▸ **RECORD SET**:

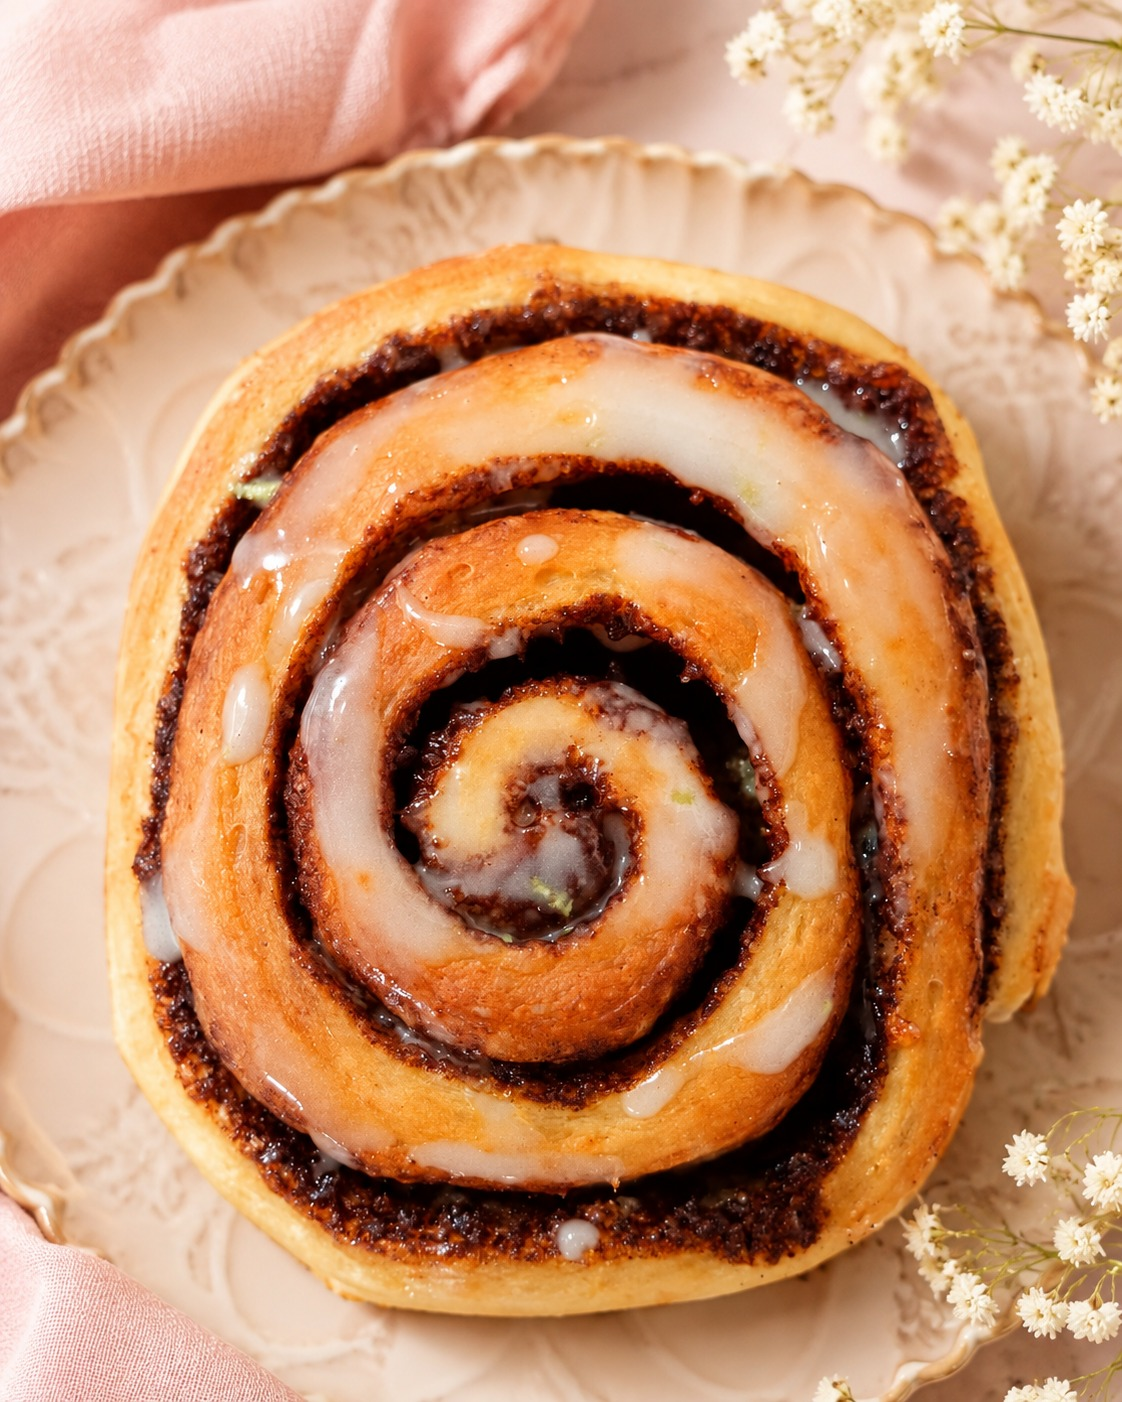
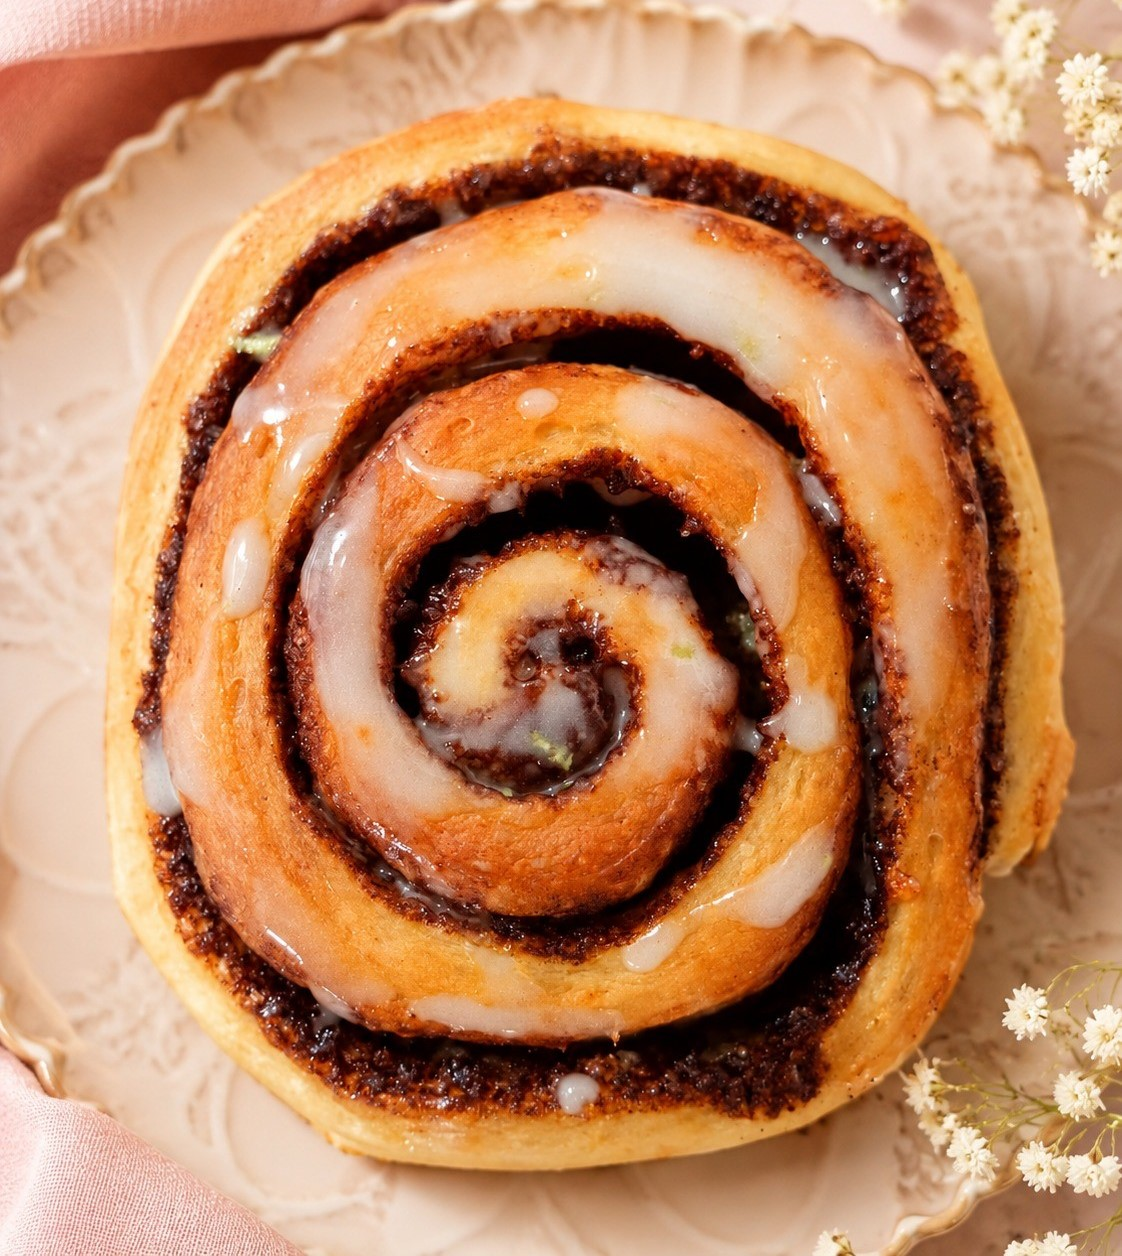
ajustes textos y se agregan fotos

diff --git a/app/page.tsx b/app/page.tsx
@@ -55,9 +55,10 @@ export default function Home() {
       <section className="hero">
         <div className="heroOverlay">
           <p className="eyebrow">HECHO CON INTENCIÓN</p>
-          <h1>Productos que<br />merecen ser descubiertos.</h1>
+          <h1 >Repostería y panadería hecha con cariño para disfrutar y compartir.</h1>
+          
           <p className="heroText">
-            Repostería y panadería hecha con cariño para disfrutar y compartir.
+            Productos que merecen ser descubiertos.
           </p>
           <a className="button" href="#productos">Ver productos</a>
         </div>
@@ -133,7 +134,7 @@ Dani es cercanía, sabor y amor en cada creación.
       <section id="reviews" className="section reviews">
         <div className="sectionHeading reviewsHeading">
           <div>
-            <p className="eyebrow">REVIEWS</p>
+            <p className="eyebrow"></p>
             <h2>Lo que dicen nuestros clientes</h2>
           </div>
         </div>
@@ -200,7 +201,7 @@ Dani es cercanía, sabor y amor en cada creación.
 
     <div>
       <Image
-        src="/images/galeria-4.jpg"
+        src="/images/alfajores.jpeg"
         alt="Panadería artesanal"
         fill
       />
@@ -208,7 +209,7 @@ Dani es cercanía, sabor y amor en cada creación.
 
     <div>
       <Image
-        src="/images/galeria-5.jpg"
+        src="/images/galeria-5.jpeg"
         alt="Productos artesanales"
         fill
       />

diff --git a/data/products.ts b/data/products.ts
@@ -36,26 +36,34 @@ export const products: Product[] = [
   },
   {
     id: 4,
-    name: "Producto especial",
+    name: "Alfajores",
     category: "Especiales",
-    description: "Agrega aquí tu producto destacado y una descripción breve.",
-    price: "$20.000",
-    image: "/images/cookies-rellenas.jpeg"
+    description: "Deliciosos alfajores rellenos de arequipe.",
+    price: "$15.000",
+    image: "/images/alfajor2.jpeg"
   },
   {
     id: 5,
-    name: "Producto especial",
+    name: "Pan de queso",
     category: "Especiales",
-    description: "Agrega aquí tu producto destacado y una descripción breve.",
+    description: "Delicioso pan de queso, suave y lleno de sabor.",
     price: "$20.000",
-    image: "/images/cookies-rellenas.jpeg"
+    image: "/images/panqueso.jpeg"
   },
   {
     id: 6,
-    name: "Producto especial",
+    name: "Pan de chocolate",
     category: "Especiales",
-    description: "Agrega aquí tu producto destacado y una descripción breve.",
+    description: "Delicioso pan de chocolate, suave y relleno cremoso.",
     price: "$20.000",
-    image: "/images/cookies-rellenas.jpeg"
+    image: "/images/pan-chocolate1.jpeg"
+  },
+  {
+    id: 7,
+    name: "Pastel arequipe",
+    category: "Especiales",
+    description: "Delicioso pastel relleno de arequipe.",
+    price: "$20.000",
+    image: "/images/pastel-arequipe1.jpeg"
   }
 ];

--

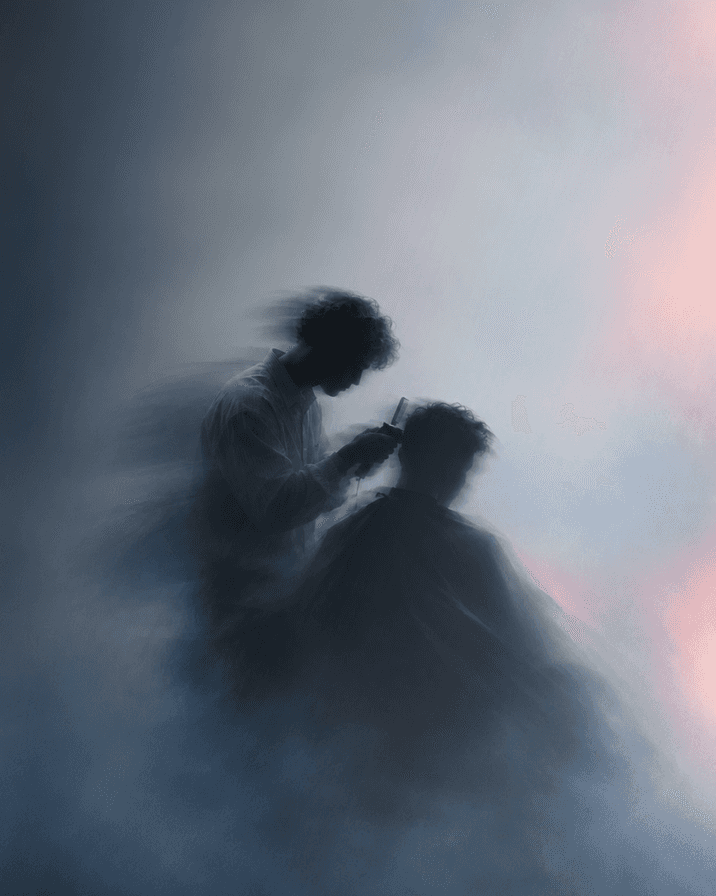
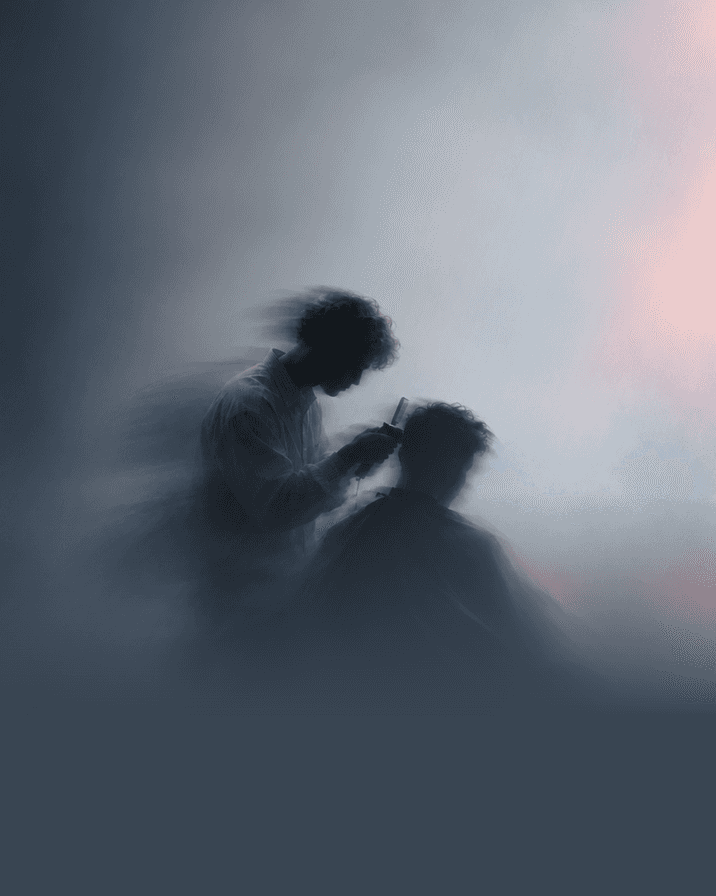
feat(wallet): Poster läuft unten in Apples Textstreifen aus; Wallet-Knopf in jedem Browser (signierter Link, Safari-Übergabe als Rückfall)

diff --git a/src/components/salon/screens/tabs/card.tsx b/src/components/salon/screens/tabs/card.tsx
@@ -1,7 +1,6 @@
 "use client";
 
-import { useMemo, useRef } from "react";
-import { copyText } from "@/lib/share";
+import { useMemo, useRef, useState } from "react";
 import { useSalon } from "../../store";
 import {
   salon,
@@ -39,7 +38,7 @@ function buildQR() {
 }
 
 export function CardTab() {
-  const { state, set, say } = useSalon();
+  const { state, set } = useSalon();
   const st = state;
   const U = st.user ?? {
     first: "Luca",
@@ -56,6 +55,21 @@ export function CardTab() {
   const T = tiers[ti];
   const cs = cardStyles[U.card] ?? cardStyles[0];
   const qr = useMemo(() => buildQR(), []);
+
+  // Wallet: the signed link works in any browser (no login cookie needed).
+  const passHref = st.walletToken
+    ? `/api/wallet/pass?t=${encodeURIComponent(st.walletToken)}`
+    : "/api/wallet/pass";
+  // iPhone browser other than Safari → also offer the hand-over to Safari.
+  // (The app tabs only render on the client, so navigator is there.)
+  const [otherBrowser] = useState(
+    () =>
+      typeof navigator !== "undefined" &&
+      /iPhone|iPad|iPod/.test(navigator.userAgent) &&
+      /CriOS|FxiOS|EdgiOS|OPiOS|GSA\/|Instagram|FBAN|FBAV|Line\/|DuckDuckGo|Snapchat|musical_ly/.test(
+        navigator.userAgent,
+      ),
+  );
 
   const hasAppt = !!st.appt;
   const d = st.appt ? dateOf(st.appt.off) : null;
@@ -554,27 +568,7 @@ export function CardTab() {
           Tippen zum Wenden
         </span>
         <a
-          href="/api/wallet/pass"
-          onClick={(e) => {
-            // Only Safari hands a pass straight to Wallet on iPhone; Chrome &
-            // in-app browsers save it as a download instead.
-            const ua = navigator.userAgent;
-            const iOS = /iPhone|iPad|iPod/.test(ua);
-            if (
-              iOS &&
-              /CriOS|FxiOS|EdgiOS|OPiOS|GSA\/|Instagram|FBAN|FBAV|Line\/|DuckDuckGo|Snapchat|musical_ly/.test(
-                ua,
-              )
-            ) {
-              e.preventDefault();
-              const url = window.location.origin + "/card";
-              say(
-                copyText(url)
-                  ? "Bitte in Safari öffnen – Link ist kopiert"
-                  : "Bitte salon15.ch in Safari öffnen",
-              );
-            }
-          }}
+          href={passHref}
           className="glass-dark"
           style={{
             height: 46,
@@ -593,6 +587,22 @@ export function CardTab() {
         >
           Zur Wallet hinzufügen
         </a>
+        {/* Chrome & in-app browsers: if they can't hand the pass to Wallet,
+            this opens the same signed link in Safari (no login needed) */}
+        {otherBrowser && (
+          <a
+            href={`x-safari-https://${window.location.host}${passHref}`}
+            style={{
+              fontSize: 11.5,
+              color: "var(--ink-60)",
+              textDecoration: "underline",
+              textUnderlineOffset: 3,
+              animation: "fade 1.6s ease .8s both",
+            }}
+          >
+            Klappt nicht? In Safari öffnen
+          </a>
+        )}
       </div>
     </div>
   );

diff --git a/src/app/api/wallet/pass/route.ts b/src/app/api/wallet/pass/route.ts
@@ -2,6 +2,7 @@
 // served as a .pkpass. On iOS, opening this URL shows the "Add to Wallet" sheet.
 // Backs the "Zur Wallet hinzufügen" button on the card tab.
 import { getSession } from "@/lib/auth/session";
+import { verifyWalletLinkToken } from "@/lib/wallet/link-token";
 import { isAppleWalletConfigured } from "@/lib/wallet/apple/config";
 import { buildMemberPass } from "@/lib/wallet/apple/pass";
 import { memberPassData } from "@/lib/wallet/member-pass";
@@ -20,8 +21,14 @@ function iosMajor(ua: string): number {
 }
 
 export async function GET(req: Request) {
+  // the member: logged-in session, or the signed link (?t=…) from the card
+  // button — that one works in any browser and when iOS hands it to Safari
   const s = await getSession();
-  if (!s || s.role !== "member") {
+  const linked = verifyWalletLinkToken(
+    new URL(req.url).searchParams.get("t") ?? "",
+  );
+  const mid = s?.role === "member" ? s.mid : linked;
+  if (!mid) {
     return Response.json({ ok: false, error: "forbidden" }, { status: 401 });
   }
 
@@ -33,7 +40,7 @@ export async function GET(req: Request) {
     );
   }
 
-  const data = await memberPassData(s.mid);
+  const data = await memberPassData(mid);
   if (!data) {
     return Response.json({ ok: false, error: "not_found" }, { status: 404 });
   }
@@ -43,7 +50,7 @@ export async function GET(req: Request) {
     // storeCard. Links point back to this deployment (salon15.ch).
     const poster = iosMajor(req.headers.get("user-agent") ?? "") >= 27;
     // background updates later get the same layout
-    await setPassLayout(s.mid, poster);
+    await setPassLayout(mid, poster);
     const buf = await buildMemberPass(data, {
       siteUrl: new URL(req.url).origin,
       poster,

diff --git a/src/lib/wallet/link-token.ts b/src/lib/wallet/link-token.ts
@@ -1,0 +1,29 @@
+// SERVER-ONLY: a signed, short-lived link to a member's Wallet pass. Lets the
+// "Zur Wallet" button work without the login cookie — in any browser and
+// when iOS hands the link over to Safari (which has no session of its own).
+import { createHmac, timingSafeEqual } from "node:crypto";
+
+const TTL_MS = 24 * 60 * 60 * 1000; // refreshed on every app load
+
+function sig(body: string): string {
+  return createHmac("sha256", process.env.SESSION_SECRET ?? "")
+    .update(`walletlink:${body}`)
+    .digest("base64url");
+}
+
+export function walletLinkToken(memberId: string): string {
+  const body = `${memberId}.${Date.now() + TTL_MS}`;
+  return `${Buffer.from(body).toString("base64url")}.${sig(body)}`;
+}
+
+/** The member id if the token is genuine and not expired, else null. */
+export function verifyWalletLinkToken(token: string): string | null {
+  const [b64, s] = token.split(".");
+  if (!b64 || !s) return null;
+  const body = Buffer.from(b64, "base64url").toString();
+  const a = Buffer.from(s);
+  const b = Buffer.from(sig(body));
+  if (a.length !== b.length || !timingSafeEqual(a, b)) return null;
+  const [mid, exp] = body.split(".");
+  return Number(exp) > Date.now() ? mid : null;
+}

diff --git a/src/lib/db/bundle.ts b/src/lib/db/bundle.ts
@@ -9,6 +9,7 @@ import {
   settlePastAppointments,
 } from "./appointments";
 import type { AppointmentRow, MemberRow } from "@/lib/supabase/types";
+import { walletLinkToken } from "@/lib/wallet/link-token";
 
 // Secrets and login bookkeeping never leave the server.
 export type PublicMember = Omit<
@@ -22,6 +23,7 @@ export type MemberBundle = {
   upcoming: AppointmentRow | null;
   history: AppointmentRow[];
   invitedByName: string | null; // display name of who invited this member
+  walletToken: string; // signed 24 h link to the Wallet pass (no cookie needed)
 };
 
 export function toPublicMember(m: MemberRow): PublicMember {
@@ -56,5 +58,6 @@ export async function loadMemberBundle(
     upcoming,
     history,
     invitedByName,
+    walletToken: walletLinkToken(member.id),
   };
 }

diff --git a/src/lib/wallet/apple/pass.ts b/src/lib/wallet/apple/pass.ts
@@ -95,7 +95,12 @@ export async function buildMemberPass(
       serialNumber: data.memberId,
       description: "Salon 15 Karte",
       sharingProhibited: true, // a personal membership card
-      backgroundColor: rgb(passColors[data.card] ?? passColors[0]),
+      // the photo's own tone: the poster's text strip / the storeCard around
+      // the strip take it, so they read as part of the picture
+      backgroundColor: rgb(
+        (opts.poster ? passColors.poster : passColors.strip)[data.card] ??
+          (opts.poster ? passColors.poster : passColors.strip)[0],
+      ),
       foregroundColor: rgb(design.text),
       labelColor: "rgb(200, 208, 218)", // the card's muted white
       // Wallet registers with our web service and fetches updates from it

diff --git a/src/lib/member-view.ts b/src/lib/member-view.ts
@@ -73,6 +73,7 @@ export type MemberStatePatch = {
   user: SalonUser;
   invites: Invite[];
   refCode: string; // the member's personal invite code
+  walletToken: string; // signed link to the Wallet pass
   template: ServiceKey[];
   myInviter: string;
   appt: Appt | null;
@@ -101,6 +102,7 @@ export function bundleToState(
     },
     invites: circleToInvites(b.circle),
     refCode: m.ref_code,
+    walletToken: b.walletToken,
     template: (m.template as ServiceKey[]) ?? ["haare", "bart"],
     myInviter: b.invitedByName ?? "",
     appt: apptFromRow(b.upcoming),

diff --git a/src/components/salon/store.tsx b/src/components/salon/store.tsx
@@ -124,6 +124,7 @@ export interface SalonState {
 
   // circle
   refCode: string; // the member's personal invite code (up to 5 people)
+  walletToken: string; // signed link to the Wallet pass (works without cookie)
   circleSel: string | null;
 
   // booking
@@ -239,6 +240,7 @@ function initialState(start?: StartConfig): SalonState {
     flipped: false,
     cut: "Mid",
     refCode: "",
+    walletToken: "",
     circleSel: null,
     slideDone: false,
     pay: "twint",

---

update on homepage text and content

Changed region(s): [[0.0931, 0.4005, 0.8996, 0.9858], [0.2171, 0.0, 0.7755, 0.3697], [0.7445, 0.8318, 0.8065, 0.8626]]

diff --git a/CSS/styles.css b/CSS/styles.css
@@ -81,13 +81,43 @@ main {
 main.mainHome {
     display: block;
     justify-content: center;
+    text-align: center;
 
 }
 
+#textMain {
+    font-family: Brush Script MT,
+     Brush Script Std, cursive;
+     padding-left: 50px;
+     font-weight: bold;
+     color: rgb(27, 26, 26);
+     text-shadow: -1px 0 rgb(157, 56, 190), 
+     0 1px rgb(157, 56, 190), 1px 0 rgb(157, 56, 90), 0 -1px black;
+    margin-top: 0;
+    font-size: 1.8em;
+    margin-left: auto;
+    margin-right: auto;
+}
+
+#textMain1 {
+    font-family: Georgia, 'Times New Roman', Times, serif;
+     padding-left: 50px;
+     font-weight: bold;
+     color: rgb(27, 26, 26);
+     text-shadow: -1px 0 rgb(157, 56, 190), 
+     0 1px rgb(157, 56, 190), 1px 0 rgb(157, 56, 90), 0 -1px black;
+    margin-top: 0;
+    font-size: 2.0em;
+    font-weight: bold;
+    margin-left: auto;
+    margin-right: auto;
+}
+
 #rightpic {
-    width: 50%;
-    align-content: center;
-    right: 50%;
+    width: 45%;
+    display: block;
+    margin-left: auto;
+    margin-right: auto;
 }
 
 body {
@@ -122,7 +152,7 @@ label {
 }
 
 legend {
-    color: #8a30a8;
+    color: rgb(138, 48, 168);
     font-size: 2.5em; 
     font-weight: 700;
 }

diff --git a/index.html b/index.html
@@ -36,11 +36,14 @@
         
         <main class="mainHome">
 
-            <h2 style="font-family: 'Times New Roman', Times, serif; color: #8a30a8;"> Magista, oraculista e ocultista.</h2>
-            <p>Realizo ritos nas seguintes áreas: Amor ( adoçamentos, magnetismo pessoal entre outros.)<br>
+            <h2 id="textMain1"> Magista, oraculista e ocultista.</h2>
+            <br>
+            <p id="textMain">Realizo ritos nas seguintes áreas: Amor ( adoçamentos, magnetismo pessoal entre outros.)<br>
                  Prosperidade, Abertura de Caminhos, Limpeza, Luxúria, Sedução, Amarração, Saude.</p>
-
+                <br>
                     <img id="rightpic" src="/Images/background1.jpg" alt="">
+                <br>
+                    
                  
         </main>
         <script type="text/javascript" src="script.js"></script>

▸ **EXERCISE INSTRUCTIONS**: What are the lines of the data above that include the string "error"? Copy them.

▸ **RESPONSE AREA**:
     return Response.json({ ok: false, error: "forbidden" }, { status: 401 });
     return Response.json({ ok: false, error: "not_found" }, { status: 404 });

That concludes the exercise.